Some on the Left regard the demand for full workers’ control as unrealistic in the present context of British society, however desirable a socialist goal it may be. Looking at the relatively quiescent surface of industrial relations, and remarking the absence of articulate working class demands, they conclude that no popular rank and file movement can occur. Yet they are genuinely appalled by the spectacular heaping up of pyramidal power centres in industry, trade unions and the state, and would alleviate this by the gradualist tactic of providing for a measure of increased ‘participation’ by workers in the management of nationalized industry, to be introduced through legislation by the next Labour Government. Such a programme, they argue, will not meet with fatal opposition from the Labour Parliamentary leadership, nor will it rely for success on a non-existent rank-and-file movement. It stands some chance of tactical success, since it does not challenge the basic assumptions on which our trade union and parliamentary leadership are working out their programme for a planned economy, nor does it incur the odium of seeking to generate that rank-and-file movement which it finds to be lacking!

Others fear that such concessions as may be won by parliamentary legislation (and we may well witness some such, during the next few years) are in danger of pre-empting the growth of a popular demand for genuine and undiluted control. In support they would cite the negative aspects of Joint Consultation, or the experience of Co-determination in Germany, where one of the motives behind the introduction of those measures was to divert the German working class into a political activity, and away from socialism.

‘Until the Nazis substituted the German Labour Front for them, three rival labour organisations—the Socialist, the Christian, and the Liberal, in order of strength—had competed for the support of the workers. But these “mistakes” of the Weimar period and collaboration in anti-Nazi resistance movements or in exile had convinced the leaders that German labour could only gain by uniting its forces. Nevertheless, no matter how much labour’s bargaining power might be increased by such a merger, most of the trade union leaders with Roman Catholic or Protestant leanings would have found a program aiming at socialization unacceptable. Economic democracy on the other hand, as embodied in co-determination, could be easily stomached by them.’footnote1
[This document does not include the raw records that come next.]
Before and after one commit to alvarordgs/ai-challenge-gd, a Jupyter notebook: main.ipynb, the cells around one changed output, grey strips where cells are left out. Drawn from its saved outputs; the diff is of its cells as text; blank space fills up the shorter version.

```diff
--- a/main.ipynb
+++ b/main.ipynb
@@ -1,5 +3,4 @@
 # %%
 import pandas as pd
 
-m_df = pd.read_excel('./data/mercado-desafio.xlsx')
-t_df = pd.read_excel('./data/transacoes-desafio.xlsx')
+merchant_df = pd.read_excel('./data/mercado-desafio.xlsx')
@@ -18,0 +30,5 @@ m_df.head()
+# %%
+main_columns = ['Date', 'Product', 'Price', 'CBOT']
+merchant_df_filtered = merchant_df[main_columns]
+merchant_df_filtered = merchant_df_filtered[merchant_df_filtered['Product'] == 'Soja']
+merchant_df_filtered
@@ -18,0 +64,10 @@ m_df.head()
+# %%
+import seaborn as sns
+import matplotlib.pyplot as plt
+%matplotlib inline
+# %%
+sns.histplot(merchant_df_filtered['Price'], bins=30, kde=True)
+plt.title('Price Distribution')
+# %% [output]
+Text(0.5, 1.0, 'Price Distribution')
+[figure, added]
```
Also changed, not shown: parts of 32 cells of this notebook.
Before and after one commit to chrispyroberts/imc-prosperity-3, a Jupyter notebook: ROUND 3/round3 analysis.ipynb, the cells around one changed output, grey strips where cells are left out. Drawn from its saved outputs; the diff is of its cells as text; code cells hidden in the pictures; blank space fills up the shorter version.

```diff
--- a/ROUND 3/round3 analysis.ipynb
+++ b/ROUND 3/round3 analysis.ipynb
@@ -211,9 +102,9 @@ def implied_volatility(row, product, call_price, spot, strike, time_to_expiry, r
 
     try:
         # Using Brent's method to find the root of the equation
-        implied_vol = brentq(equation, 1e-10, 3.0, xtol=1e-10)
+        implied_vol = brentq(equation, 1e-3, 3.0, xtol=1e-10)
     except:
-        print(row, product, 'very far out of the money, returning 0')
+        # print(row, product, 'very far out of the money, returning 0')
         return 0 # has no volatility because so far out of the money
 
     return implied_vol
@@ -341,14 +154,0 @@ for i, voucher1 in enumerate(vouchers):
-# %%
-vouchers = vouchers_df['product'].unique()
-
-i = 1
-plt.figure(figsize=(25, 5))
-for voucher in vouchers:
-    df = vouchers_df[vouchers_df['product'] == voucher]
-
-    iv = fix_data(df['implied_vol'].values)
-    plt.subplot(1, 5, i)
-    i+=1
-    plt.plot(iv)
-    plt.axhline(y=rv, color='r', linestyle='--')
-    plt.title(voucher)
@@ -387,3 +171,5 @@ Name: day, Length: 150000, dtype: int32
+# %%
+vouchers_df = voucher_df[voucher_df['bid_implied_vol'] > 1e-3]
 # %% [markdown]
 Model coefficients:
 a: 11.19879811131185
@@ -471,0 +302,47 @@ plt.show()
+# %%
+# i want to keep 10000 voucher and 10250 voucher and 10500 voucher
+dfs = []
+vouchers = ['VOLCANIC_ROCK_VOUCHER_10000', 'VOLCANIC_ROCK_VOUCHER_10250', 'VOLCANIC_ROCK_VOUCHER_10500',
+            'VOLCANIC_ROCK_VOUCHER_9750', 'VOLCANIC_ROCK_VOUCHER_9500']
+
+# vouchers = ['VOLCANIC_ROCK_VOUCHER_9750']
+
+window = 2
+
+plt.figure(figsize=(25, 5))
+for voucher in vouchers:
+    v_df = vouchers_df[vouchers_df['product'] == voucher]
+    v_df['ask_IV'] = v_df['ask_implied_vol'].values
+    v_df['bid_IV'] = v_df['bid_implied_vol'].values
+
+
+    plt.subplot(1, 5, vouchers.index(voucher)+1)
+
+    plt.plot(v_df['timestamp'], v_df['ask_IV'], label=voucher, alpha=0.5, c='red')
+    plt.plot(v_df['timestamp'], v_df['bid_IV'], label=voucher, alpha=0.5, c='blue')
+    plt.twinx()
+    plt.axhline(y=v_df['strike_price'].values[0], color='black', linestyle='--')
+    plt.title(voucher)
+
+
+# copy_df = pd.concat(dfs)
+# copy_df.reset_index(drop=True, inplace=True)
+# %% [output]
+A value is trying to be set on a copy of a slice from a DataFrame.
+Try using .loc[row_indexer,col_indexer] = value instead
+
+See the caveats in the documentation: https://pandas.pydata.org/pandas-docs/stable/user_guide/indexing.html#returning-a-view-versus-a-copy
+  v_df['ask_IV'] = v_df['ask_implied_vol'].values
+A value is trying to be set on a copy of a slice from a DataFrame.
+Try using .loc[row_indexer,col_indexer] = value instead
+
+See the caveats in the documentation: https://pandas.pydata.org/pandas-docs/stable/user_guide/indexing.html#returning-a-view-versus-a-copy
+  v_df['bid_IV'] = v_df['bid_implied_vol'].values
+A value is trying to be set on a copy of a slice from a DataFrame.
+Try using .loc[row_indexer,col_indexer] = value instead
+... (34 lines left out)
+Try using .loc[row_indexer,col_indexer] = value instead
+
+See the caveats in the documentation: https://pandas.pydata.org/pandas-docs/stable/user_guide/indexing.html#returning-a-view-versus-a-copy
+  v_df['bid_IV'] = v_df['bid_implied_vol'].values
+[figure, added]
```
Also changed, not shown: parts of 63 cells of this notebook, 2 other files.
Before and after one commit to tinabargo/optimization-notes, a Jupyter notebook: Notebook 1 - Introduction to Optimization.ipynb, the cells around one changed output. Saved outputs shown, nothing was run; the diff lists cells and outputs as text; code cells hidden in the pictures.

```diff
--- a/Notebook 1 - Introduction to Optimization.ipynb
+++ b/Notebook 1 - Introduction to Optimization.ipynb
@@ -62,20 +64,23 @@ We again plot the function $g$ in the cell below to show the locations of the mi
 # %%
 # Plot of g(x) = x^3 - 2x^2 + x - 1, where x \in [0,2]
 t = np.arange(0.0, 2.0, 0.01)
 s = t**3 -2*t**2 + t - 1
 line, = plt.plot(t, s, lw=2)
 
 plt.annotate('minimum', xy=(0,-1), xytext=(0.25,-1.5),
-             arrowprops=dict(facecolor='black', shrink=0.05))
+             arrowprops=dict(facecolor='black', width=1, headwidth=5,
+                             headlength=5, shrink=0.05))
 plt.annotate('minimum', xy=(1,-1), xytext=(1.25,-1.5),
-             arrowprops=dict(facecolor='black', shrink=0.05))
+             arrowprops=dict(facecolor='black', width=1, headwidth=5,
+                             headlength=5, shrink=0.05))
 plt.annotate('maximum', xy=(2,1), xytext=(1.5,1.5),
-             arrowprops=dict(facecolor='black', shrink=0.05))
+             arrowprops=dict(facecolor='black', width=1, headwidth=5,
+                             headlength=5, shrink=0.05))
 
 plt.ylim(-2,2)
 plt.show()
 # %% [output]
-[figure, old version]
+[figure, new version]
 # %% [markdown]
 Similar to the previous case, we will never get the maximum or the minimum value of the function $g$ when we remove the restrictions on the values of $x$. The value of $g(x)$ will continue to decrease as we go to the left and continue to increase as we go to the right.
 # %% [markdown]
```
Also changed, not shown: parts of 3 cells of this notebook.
And again: ‘Because of the important rôle played by ideological motives in German Labour relations, the conversion from ideologism to advocacy of the theory of co-determination would, by itself, be an important benefit brought about by this new institution...’footnote2